WORK TASK —
Your answer consists of the lines in the data that contain "italic". Copy each of them.

DATASET RECORDS —
########

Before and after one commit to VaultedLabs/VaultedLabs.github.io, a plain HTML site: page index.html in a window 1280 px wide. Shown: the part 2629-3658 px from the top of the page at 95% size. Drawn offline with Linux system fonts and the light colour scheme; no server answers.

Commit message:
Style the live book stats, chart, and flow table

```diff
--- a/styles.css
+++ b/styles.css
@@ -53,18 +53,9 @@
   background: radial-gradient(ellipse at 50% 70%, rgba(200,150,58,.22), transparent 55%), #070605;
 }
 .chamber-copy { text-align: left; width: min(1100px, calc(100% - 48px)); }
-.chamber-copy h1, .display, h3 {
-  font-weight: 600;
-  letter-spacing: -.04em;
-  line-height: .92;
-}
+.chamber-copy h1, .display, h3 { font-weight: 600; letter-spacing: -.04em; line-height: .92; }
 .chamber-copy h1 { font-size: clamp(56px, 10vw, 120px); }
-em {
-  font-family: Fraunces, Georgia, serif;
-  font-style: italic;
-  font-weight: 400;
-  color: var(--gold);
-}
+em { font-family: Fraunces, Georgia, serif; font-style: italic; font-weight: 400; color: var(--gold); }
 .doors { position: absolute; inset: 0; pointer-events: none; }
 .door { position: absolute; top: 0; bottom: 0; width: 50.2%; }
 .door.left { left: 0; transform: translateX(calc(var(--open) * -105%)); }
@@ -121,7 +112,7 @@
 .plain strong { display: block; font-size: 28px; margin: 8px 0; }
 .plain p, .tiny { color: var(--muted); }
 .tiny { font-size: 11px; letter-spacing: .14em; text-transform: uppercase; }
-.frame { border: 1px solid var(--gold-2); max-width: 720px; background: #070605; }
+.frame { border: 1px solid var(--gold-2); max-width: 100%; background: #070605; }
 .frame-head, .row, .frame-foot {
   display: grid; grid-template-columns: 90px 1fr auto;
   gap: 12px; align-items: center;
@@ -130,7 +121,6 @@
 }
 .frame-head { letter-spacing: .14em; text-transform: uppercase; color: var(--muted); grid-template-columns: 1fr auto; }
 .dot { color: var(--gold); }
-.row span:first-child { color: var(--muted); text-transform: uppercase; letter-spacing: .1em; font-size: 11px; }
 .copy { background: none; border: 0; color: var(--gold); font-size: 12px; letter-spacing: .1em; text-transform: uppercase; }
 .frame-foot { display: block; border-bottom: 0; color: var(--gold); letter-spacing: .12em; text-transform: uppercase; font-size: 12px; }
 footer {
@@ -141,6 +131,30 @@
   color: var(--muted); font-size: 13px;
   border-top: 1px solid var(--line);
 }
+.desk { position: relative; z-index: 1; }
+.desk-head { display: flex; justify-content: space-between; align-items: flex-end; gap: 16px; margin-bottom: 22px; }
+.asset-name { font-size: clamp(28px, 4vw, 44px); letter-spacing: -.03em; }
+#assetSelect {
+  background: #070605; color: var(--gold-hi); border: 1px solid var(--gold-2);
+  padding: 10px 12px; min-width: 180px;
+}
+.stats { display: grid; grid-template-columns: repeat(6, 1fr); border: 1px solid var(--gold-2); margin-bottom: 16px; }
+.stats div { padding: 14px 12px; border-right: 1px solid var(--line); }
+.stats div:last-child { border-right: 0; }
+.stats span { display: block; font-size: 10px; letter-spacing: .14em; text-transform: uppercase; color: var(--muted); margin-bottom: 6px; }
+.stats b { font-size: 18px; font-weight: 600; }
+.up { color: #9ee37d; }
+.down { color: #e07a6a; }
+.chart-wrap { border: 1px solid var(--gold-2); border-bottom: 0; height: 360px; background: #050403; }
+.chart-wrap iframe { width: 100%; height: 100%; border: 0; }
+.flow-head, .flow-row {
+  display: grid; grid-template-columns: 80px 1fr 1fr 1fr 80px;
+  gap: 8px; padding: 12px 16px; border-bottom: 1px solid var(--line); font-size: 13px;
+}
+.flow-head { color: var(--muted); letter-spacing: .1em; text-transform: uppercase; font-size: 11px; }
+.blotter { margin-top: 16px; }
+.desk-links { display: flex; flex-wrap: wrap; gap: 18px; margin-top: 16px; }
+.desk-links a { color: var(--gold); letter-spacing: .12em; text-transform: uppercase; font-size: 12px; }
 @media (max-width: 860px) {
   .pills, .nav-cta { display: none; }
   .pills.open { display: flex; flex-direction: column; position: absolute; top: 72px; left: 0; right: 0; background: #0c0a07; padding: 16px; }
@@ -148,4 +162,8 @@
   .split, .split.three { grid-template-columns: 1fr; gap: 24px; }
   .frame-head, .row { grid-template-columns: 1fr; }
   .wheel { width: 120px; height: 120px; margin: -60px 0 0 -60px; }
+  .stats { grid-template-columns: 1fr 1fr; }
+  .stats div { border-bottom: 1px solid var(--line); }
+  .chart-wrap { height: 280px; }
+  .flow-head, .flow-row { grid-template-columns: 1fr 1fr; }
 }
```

########

YOUR RESPONSE —
-  font-style: italic;
+em { font-family: Fraunces, Georgia, serif; font-style: italic; font-weight: 400; color: var(--gold); }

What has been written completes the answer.